Tatiana explained to me that the Ukrainian way of life is a mix of Soviet customs and legacies, of age-old traditions, and of a search for a new European identity. I will watch for evidence of all three during the next few weeks of my visit IMG_2865

Food and Cuisine

Last night we walked to the park a couple of blocks from our hotel where we had a Ukrainian dinner complete with meat platters full of sausages and cheeses, periogi stuffed with potato and pork, and varenyky (ravioli stuffed with meat). The courses continued to come for over an hour, and just when I thought that I had had enough another platter was set down upon the table. The Ukrainians love to feed their guests.

I must admit that I am surprised to find that dessert is not always served. Mostly it is a light cheese or rolled crepe with a filling of some sort but I have yet to have had chocolate to finish a meal.

IMG_2871 IMG_2869 IMG_2870 IMG_2973While we were eating there was a commotion in the park as groups of fans marched through on their way to the football game. They were blowing horns and shouting as they marched to the stadium. Soccer is the number one sport here and the stadium is only a couple of blocks from our hotel. The two main Ukrainian teams are the Dnipro and the Dynamo and fans are very divided and opinionated about their allegiances. (Reminds me of the A’s and Giants fans in the Bay Area).

The stadium had been newly renovated two years ago when Ukraine hosted the 2012 European Games.


Another interesting feature in the park is the well. The water here is polluted from contaminates being dumped into the river so many people get their water each day from the well in the park. We were told that the hotel water is fine to drink, but that we had to be cautious in other places around Kiev – especially in the rural townships. IMG_2872IMG_2974
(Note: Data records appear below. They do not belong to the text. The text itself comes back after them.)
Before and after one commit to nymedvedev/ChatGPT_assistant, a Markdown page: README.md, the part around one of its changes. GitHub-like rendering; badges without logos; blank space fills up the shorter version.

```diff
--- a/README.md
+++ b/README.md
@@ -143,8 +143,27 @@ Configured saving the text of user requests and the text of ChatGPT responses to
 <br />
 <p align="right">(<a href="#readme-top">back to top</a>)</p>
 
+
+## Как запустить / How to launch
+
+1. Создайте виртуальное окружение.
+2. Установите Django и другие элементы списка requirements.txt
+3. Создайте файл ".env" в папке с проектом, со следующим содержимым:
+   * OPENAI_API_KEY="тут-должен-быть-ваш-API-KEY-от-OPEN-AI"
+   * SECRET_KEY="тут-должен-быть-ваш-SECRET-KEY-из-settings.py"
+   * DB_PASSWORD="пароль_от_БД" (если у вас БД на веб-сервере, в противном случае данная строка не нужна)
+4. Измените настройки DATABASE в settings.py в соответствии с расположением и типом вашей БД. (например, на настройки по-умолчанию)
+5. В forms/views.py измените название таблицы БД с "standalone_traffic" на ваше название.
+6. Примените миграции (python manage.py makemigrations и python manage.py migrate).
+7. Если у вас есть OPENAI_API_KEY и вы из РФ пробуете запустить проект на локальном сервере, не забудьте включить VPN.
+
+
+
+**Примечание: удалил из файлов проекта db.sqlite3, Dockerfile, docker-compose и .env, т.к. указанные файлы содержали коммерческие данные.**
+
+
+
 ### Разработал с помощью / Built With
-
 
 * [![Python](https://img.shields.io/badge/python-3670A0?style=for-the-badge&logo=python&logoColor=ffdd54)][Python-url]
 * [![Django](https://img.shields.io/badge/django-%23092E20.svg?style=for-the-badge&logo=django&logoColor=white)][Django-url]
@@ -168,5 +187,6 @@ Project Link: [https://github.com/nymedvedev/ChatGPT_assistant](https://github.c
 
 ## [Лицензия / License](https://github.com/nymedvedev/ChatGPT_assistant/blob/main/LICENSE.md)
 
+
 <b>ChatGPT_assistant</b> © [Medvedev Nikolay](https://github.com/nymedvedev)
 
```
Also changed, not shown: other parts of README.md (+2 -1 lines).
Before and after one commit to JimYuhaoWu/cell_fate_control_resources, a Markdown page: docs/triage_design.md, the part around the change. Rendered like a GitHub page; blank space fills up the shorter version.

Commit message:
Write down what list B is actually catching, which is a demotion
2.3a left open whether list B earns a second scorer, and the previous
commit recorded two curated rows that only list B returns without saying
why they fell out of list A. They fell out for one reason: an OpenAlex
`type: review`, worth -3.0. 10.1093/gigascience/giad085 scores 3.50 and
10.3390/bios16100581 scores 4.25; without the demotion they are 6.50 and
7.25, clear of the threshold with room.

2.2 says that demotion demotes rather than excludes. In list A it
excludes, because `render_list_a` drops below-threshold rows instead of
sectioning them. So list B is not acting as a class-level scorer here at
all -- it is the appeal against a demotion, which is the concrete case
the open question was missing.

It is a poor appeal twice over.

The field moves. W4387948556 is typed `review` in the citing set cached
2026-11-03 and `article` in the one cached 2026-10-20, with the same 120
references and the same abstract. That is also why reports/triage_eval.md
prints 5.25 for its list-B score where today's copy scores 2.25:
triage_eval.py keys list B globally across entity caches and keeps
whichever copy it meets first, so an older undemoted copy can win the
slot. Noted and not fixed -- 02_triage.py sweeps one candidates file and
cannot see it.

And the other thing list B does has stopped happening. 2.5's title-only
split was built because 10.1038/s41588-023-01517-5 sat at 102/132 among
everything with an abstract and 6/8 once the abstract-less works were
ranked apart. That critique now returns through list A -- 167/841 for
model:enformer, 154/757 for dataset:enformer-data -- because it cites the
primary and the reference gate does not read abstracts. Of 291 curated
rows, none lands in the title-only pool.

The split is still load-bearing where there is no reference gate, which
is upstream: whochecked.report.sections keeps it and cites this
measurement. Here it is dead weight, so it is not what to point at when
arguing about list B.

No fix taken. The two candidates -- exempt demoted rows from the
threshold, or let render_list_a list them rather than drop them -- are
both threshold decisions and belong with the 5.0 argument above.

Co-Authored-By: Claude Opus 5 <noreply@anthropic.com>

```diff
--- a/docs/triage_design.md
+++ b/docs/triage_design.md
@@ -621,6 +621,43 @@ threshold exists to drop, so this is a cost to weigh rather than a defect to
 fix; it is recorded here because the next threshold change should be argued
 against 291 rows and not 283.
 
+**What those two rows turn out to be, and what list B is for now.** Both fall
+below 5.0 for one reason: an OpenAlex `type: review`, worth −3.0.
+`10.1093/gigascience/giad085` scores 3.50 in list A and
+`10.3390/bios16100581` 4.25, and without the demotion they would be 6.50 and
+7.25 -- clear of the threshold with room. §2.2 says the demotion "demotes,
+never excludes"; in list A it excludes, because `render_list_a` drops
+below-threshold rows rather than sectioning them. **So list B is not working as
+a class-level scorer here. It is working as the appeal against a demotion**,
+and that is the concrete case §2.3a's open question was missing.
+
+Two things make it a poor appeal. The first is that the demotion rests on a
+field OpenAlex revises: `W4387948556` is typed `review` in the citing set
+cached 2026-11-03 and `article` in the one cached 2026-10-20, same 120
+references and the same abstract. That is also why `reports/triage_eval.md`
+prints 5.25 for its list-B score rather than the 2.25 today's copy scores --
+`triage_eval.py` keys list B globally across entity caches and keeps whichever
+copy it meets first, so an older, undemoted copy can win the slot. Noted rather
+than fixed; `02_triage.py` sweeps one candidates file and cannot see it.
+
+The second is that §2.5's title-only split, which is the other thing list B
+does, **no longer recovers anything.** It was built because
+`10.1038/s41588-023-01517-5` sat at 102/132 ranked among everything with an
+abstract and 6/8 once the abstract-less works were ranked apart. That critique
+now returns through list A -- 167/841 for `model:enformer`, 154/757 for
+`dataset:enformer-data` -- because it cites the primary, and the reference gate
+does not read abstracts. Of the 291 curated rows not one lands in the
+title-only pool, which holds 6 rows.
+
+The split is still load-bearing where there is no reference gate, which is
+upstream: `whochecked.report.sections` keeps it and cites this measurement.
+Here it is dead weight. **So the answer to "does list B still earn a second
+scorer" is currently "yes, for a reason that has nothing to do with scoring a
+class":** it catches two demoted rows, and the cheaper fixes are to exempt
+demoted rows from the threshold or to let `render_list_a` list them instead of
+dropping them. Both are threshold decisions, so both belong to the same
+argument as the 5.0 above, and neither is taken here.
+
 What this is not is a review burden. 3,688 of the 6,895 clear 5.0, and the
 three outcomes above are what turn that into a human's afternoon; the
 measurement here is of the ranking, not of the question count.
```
Dinner: Restaurant O’Panas, 10 Tereshchenkivska

O’Panas was a lively restaurant full of Ukrainian culture and food. The place was decorated with art stencils and murals drawn on the plaster walls with wooden beams and staircases throughout. Servers dressed in traditional Ukrainian costumes brought food on large trays beginning with courses of meat, bread and cheeses, followed by varenetky stuffed with cheese or cabbage, dumplings of all kinds, more bread and fish, pancakes stuffed with various fillings and fruit juice.  Ukrainian traditional music was played in the background giving a festive air to dinner. I people-watched for a bit, wondering which folks were natives, who were on “first-dates” and who had been married forever. Watching the mannerisms and interactions of the people surrounding me I couldn’t help but smile at the similarities of people.